- **PROBLEM REQUIREMENTS**
Provide the number of lines in the material containing the word "hooks", with nothing added.

RECORDS SHOWN: Begin

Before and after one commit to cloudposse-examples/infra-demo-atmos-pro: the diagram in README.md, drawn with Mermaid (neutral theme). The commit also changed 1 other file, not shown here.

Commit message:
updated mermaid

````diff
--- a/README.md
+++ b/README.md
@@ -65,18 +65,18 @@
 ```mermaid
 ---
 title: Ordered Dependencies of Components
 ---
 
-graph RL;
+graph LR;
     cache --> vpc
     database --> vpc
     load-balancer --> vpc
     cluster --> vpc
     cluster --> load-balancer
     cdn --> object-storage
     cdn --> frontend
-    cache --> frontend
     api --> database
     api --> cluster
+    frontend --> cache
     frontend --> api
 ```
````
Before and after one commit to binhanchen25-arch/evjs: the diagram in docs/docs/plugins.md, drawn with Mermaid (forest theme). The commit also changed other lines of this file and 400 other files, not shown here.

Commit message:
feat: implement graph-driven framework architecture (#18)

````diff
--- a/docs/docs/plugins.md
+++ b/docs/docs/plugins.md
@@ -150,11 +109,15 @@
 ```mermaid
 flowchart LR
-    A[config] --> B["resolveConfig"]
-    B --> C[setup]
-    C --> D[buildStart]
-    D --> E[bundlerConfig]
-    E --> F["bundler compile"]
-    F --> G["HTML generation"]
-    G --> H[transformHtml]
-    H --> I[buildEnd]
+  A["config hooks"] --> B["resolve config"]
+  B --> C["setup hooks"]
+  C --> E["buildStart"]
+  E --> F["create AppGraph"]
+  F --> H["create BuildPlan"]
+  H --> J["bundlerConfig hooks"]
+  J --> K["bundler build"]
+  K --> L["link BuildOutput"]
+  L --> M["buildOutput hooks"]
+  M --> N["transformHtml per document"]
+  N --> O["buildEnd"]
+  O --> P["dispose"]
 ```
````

RECORDS SHOWN: End

- **TASK RESPONSE**
4